*** Opening Given records ***

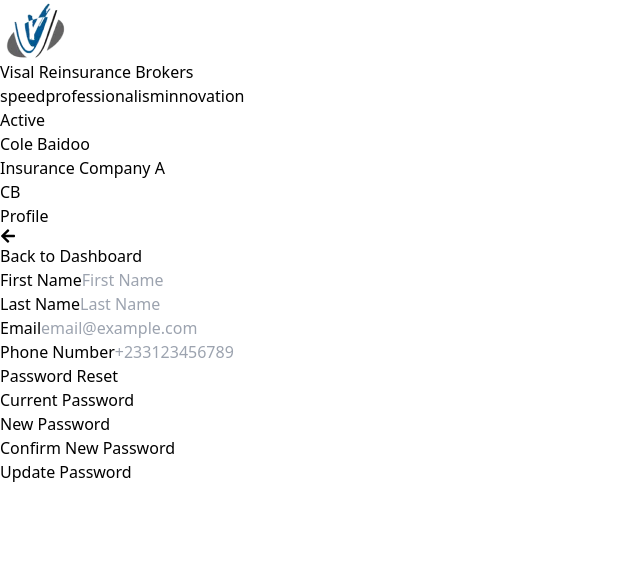
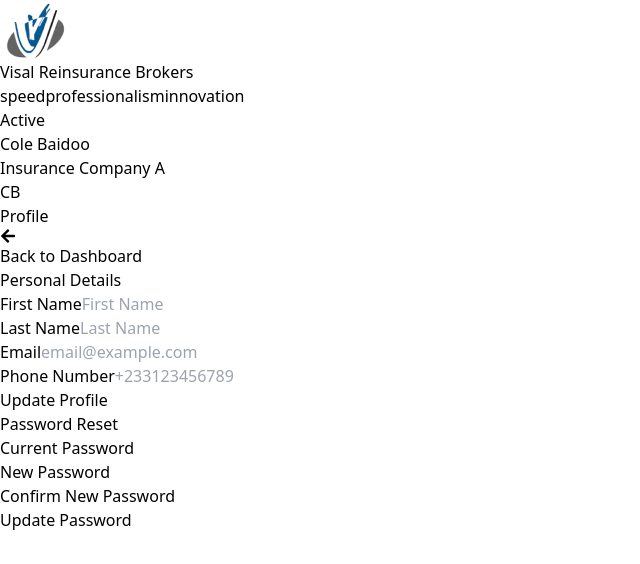
Before and after one commit to Comfy-Technology-LTD/crbs-v2-cedants-fe, a React (Vite) app: page /dashboard/profile in a window 1280 px wide. Shown: the top 564 px of the page, without its empty margins (0-640 px from the left). Built offline with nearby package versions, Linux system fonts and the light colour scheme.

Commit message:
first commit

```diff
--- a/src/pages/Profile.tsx
+++ b/src/pages/Profile.tsx
@@ -4,11 +4,14 @@ import { useNavigate } from "react-router-dom";
 const Profile = () => {
   const navigate = useNavigate()
   return (
-    <div className="p-6 max-w-4xl mx-auto">
+    <div className="p-6 max-w-7xl mx-auto">
       <h2 className="text-2xl font-semibold mb-4">Profile</h2>
-      <button onClick={() => navigate("/dashboard", { replace: true})} className="text-blue-500 flex items-center mb-4">
+      <button onClick={() => navigate("/dashboard", { replace: true })} className="text-blue-500 flex items-center mb-4">
         <FaArrowLeft className="mr-2" /> Back to Dashboard
       </button>
+      <div className="flex w-full gap-4">
+        <div className=" flex-1 bg-white border p-4 rounded-lg">
+          <h3 className="text-xl font-semibold mb-2">Personal Details</h3>
           <form className="space-y-4">
             <div>
               <label className="block text-gray-600">First Name</label>
@@ -26,8 +29,12 @@ const Profile = () => {
               <label className="block text-gray-600">Phone Number</label>
               <input type="text" className="w-full p-2 border border-gray-300 rounded-md" placeholder="+233123456789" readOnly />
             </div>
+            <div className="flex justify-end">
+            <button type="submit" className="bg-blue-500 text-white px-4 py-2 rounded-md hover:bg-blue-600">Update Profile</button>
+            </div>
           </form>
-      <div className="mt-6">
+        </div>
+        <div className="flex-1 bg-white border p-4 rounded-lg">
           <h3 className="text-xl font-semibold mb-2">Password Reset</h3>
           <form className="space-y-4">
             <div>
@@ -42,8 +49,12 @@ const Profile = () => {
               <label className="block text-gray-600">Confirm New Password</label>
               <input type="password" className="w-full p-2 border border-gray-300 rounded-md" />
             </div>
+            <div className="flex justify-end">
             <button type="submit" className="bg-blue-500 text-white px-4 py-2 rounded-md hover:bg-blue-600">Update Password</button>
+
+            </div>
           </form>
+        </div>
       </div>
     </div>
   );
--- a/src/pages/RedeemedPoints.tsx
+++ b/src/pages/RedeemedPoints.tsx
@@ -5,7 +5,7 @@ const RedeemedPoints = () => {
   const navigate = useNavigate()
 
   return (
-    <div className="p-6 max-w-4xl mx-auto">
+    <div className="p-6 max-w-7xl mx-auto">
       <button onClick={() => navigate("/dashboard", { replace: true})} className="text-blue-500 flex items-center mb-4">
         <FaArrowLeft className="mr-2" /> Back to Dashboard
       </button>
```
Lines whose indentation alone changed are shown as unchanged.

*** Closing Given records ***

What to do:
Please say how many lines in the records above contain the word "input", and give only that number.

Answer section:
2